   Now, normally, a Joe (a member of the U.S. Military, I'm not trying to be sexist or anything) doesn't really get too much intel on what it is they are doing.  As long as it's a lawful order, an enlisted man or woman usually does it.  But this is what the Clay Hunt Suicide Prevention for American Veterans Act means:
  • Directs the Secretary of the VA to conduct an at least annual evaluation of mental health and suicide prevention programs in the VA. This evaluation would be done by an objective "third party".
  • Provide funds to make a centralized "one click" resource on the internet detailing all of the mental health care programs available to Veterans.
  • A loan repayment program for certain psychiatrists in the VA.  This is a pilot program and the selected psychiatrists would have to stay with the VA for a certain period of time to participate.
  • A program to help Veterans that are transitioning from active duty to civilian life and to help improve access for Veterans to mental health programs.
  • The Secretary would also be able to collaborate more effectively with non profit, non governmental (meaning in no way shape or form a VA entity) mental health groups.  This would more effectively help the groups and the VA work on the same level.
  • Extends eligibility for military members who were discharged for released between 2009-2011and did not enroll in VA care programs.
   A summary of H.R. 203 can be found here.
   So that is it, in a nutshell.  Please call/email your senators and let them know that this bill needs to be passed.  Currently, on average, 22 Veterans commit suicide everyday.  If these Veterans had the name recognition like Peyton Manning or Derek Jeter or Brad Pitt or Angelina Jolie it would be national news.  The outcry from the public would be huge.  Look at the suicide of Robin Williams.  Any suicide is tragic.  It's a loss that is catastrophic.  But no one knows the names of the Veterans who commit suicide.  Except their friends and family.  the military and Veterans are the true 1%.  The 1% who has, at one point in time or another, written a blank check for this country.  Some have signed that check in their own blood.  We have to make sure that, once they return home, that "life" check is cashed only when "natural causes" or "old age" can be written on the back with the signatures of a grateful country. 
Please join me for a twitter storm on Wednesday from 8-9 pm.  Please feel free to mention your senator's twitter account.  Use #ClayHunt and #VeteransLivesMatter.
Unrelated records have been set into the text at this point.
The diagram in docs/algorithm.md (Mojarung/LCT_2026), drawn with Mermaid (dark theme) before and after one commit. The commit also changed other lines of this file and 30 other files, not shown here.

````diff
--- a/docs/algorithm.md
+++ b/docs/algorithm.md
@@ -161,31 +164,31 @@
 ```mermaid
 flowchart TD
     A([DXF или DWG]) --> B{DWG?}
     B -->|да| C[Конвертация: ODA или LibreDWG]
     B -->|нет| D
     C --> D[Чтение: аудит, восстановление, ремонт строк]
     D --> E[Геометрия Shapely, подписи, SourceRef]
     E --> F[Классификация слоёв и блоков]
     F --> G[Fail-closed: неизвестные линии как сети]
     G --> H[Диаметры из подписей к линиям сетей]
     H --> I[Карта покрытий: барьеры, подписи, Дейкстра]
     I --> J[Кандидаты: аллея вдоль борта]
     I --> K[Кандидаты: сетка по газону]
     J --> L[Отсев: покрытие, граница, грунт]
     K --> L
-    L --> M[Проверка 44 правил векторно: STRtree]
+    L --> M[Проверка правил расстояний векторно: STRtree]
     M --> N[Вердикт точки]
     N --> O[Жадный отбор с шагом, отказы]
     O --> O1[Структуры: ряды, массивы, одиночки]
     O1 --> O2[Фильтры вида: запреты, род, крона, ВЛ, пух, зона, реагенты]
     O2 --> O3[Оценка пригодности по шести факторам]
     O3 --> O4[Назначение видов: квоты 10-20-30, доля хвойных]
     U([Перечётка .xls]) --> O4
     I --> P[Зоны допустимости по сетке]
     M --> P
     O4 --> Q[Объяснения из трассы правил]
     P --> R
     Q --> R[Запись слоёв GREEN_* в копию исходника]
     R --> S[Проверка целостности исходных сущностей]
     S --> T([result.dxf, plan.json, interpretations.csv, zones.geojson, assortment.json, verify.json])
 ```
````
We need to get the word out and make sure this bill winds up on the President's desk.
That is all.


An organization is putting in a Veterans Memorial and a much needed flag pole in a park that is by my house.  They have an idea of having bricks with the names of Veterans, living or deceased, (or any patriotic message you wish) to lead the way from the park's entrance sidewalk to the memorial.  It is a fund raiser to help secure the money for the memorial.  I am asking that, if you can, please check out the Veterans Memorial page on my blogsite and buy a brick to help support this cause.  Thank you.